The base has greenery installed. You’ll find workers wearing high-visibility gear around the structure. Oh yes, Jack the German Shepherd is parked at a strategic point to receive pets from the workers.

If you’re concerned about a rise in your track when you feed it over the base, you can approach it in two ways. Either cut the base out in the throughway so the track is on top of the tabletop, or cut a section of longer track and remove the ties that will be on the base (remember to leave ties on the end entering the loading area).

Exterior security and interior lights give the structure a neat appearance in dim light. As mentioned, two large Morton Salt signs flash and have chase lighting for the grains of salt falling from the saltbox. And don’t forget the red safety beacons on top of the building.

This is truly a structure unlike any other available O gauge building, whether ready-made or in kit form.
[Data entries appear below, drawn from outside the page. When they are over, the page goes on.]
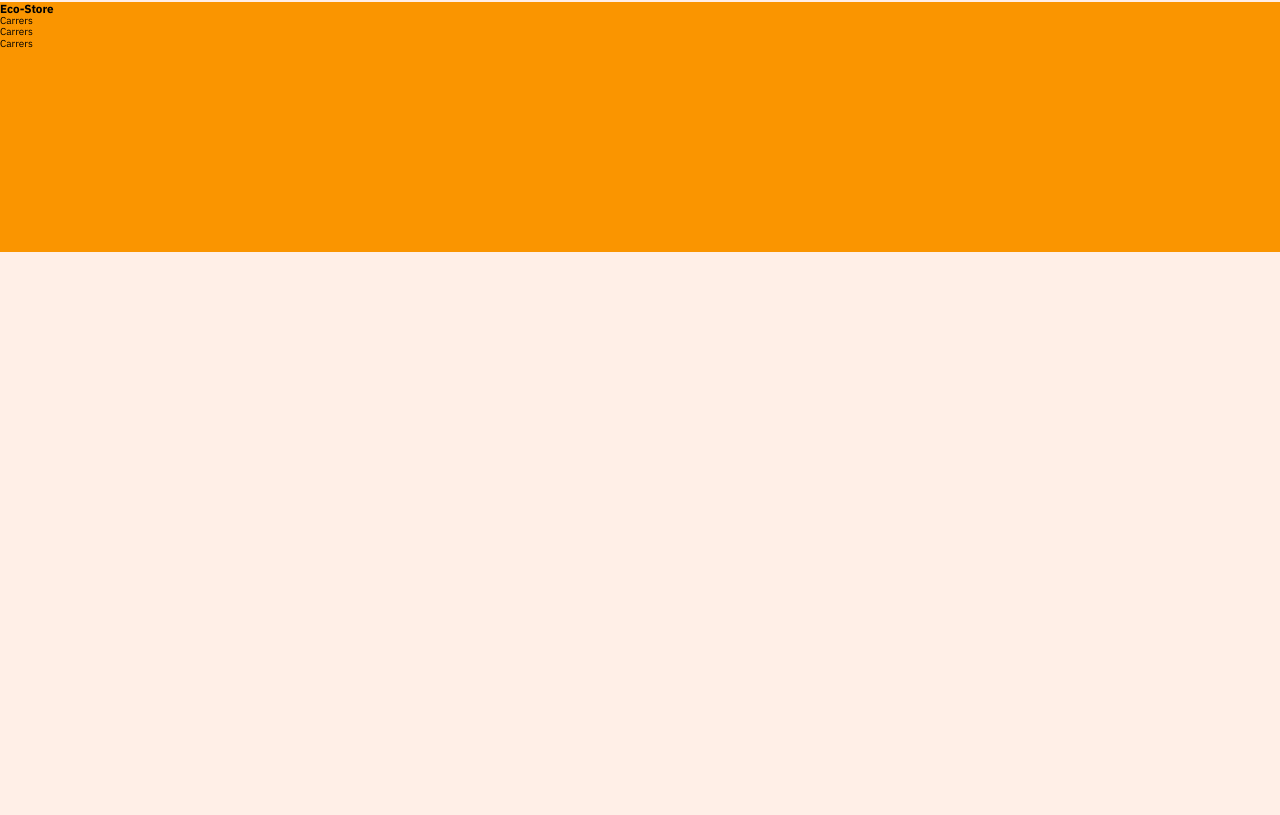
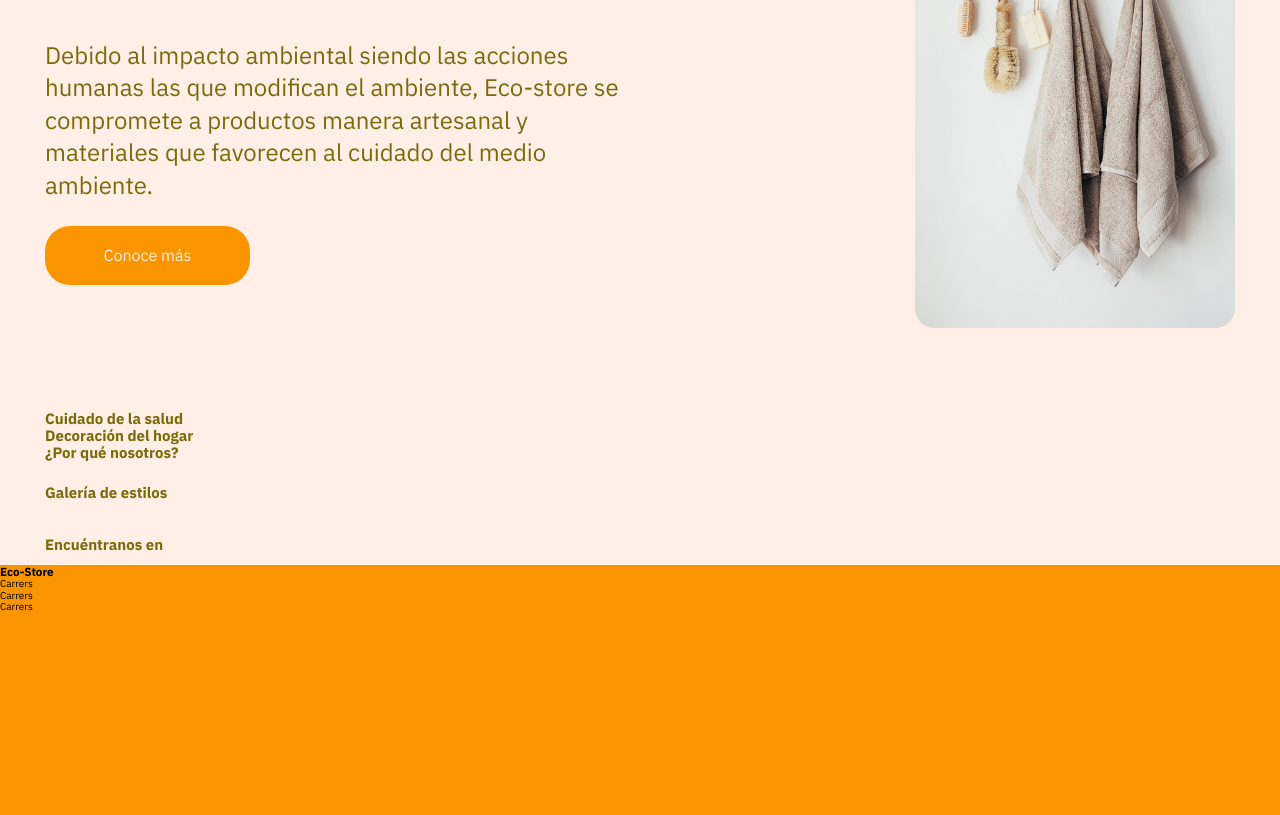
Before and after one commit to jeresc/eco-store-platzi, a plain HTML site: page index.html in a window 1280 px wide. Shown: the part 299-1114 px from the top of the page. Before the commit the page ends 800 px from the top, so only its background shows below. Drawn offline with Linux system fonts and the light colour scheme.

Commit message:
Agregando estilos al article del main-section

```diff
--- a/index.html
+++ b/index.html
@@ -75,11 +75,15 @@
       <article>
         <div class="main__impact-section">
           <h1>Impacto Ecológico</h1>
-          <p></p>
+          <p>
+            Debido al impacto ambiental siendo las acciones humanas las que
+            modifican el ambiente, Eco-store se compromete a productos manera
+            artesanal y materiales que favorecen al cuidado del medio ambiente.
+          </p>
           <button>Conoce más</button>
         </div>
         <div class="main__image-section">
-          <img src="" alt="" />
+          <img src="./assets/img/main-2.jpg" alt="" />
         </div>
       </article>
       <section class="main__product-section">
--- a/scss/main.scss
+++ b/scss/main.scss
@@ -2,7 +2,9 @@ $primary-color: #ffefe7;
 $secondary-color: #ffdac6;
 $tertiary-color: #babd8d;
 $primary-text-color: #7c6a0a;
+$quaternary-color: #fa9500;
 $font-stack: "IBM Plex Sans", sans-serif;
+$p-size: 2.4rem;
 
 html {
   font-size: 62.5%;
@@ -22,7 +24,7 @@ body {
   padding: 15px;
 
   p {
-    font-size: 2.4rem;
+    font-size: $p-size;
     padding-left: 30px;
   }
   .navbar__icons {
@@ -37,11 +39,48 @@ body {
 }
 
 .main-section {
+  color: $primary-text-color;
+  padding: 0 45px;
+  max-width: 100vw;
+  article {
+    display: grid;
+    grid-template-columns: 50% auto;
+    align-items: center;
+    justify-content: space-between;
+    width: auto;
+    min-height: 80vh;
+    .main__impact-section {
+      display: flex;
+      flex-direction: column;
+      gap: 25px;
+    }
+    h1 {
+      font-size: 4.8rem;
+    }
+    p {
+      font-size: $p-size;
+      line-height: 3.25rem;
+    }
+    button {
+      background: none;
+      border-style: none;
+      padding: 20px;
+      border-radius: 25px;
+      color: $primary-color;
+      background-color: $quaternary-color;
+      font-size: 1.6rem;
+      width: 16vw;
+    }
+    img {
+      justify-self: end;
+      width: 25vw;
+      border-radius: 20px;
+    }
+  }
 }
 
 .footer {
-  $background: #fa9500;
-  background-color: $background;
+  background-color: $quaternary-color;
   width: 100%;
   height: 250px;
 }
```
Also changed, not shown: css/main.css.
The shape, color, and external detailing will make you ponder acquiring it even if you are on a low-sodium diet!


Read and share your comments on this article

Want to leave a comment?

Only registered members of are allowed to leave comments. Registration is FREE and only takes a couple minutes.

Login or Register now.
Holidays and Toy Trains

Holidays and Toy Trains

The perfect Christmas layout. 


Get the Classic Toy Trains newsletter delivered to your inbox twice a month

By signing up you may also receive occasional reader surveys and special offers from Classic Toy Trains magazine. Please view our privacy policy